What market pundits on financial media are trying to use as a justification for all the market machinations last week don’t fit the scenario.
In other words -- Don’t listen to the pundits. I always recommend that. The first step of becoming a professional trader is this -- Don’t listen to anyone on Bloomberg or CNBC. That’s absolutely an essential place to start from.
You’ve got to listen to the markets -- and not to the pundits. What are the markets saying? Then never read too much into it.
The thing financial pundits tend to do is they try to extrapolate what’s going to happen in the future based on market reactions in one week, and never read too much into it.
The move in the bonds last week was technically propelled. There was no instigating economic factor other than the Bank of New Zealand raising its rates to 8% on Wednesday, which did take the market by surprise. But in the last analysis, the Bank of New Zealand and indeed the entire New Zealand economy is nickels and dimes. You didn’t see any of the major countries move to raise their rates, nor is it likely they are going to. Don’t try to read economic tea leaves based on technical moves in the bond market that, as of right now, no one knows if those moves to new yield levels are actually genuine or not.
Industrial metal prices have been falling, and you continue to want to short the copper on rallies, a strategy we have been recommending for 4 weeks, and a strategy that has worked for 4 weeks.

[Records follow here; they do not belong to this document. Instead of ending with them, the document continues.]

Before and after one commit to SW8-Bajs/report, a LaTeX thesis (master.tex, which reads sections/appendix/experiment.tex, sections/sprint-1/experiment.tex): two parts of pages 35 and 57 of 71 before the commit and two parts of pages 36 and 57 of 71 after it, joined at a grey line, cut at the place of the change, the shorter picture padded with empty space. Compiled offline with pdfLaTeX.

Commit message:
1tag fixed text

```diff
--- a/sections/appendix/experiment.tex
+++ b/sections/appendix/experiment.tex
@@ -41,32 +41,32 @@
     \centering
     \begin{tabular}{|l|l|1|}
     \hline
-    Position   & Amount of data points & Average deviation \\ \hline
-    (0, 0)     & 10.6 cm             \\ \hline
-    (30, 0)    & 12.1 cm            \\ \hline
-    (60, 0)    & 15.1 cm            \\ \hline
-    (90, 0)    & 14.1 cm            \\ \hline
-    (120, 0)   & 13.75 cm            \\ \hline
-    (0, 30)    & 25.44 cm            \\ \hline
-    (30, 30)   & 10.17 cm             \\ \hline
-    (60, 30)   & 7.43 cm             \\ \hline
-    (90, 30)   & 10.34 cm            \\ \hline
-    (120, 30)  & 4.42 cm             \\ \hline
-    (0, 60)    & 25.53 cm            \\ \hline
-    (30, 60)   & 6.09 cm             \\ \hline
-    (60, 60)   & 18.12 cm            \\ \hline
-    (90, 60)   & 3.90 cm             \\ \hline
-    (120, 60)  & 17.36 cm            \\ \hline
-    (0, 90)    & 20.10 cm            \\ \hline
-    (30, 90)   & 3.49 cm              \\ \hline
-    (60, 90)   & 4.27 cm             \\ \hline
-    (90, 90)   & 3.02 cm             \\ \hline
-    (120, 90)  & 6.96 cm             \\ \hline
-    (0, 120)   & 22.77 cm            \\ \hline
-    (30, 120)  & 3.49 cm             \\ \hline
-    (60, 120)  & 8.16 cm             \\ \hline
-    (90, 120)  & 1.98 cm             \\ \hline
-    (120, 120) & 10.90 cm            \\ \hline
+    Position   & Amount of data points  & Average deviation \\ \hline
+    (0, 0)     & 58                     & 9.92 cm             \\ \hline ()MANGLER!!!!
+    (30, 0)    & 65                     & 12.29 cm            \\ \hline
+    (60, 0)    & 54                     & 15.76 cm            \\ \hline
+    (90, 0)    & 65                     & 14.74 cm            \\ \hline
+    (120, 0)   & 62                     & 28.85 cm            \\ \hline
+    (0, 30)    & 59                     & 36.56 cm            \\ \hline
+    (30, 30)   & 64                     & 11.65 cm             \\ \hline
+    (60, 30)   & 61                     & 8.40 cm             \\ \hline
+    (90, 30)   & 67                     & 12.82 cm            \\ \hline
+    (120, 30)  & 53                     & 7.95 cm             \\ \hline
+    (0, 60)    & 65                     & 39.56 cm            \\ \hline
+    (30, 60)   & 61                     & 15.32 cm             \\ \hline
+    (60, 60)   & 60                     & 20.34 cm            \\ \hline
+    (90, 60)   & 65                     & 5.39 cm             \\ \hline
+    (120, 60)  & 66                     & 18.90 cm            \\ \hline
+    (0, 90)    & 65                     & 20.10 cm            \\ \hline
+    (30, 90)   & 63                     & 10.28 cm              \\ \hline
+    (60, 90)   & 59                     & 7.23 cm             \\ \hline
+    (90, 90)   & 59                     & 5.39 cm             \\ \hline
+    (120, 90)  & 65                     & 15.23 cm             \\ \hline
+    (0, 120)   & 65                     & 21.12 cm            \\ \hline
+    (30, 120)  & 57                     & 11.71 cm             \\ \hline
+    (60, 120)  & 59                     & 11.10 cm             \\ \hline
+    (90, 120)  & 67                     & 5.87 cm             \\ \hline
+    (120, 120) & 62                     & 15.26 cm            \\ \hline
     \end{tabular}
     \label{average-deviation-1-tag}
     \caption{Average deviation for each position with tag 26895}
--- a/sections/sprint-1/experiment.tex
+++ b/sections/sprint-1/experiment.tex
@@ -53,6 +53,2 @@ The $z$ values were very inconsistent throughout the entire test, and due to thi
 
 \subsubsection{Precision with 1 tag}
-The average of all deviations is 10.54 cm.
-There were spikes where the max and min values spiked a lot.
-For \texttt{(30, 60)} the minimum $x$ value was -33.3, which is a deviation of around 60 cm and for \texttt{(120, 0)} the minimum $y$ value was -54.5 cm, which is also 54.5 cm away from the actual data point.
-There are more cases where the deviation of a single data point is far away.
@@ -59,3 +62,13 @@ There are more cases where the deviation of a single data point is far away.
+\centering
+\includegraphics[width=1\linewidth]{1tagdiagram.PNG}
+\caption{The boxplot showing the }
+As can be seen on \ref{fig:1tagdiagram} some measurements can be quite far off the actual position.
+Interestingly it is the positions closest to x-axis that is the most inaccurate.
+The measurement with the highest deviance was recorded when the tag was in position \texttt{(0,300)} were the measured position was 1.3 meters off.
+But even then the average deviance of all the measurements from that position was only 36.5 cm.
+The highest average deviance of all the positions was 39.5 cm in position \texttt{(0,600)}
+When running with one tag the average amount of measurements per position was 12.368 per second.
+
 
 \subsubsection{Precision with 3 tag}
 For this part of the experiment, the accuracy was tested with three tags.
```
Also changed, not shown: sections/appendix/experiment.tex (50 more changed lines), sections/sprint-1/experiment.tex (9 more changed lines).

The precious metals, however, are reacting differently, for a different reason. The reason they came under pressure is because the U.S. dollar rallied as Treasury yields fell, which is correct reaction, and as the dollar rallied, it pressured gold and silver prices. That’s a pretty simple equation.
However, we see in recent weeks how closely tied the dollar has been to gold and silver prices, which is a link that is much more solid in the minds of the unwashed traders than it is among the washed. However, what I would believe is that you are likely to see on Monday a rally in gold and silver because it is likely that the U.S. dollar will start to back off, as it did Friday, as the bond market rally likely continues for another day or two. Therefore, I would expect the precious metals to rally and the industrial metals will likely have some sort of short-covering bounce. But the fundamentals in the industrial metals are certainly still negative.
Up-ticks in industrial production are going to negate dramatically increased production of industrial metals. And the enormous increase in industrial metals supply that is coming in the second half of this year (that will not be negated because we doubt, and even the U.S. Fed doubts, that recent up-ticks in industrial production are sustainable), this is simply an up-tick to rebuild low global inventories of goods.
So -- do not try to read a whole new batch of economic tea leaves based on last week’s gyrations in the bond market. Do not change your investment decisions or change anything, because, as of now, it is strictly a trading market.
We think, then, from a traders’ standpoint, and we believe there is still some more rally yet to go. And, indeed, there is much historical precedent to suggest that in these technical moves in the bond markets there would still be further rally in the bond futures contracts early next week, as that 5% yield now gets retested from the top side – in other words, coming down instead of coming up.
This new benchmark concept that cash rates in the 2's, 5's and 10's are going to remain above 5%, that that’s going to be a new floor and interest rates rise steadily from there – the economic calendar at this point would not suggest that.
In other words, we have not seen an increase in inflation, indeed, in the last 3 months. We have seen nothing but down-ticks in inflation globally. We have not seen any up-ticks in real wages globally or domestically.
Thus we believe that there is a legitimate reason for this and that this is simply a temporary increase in industrial production.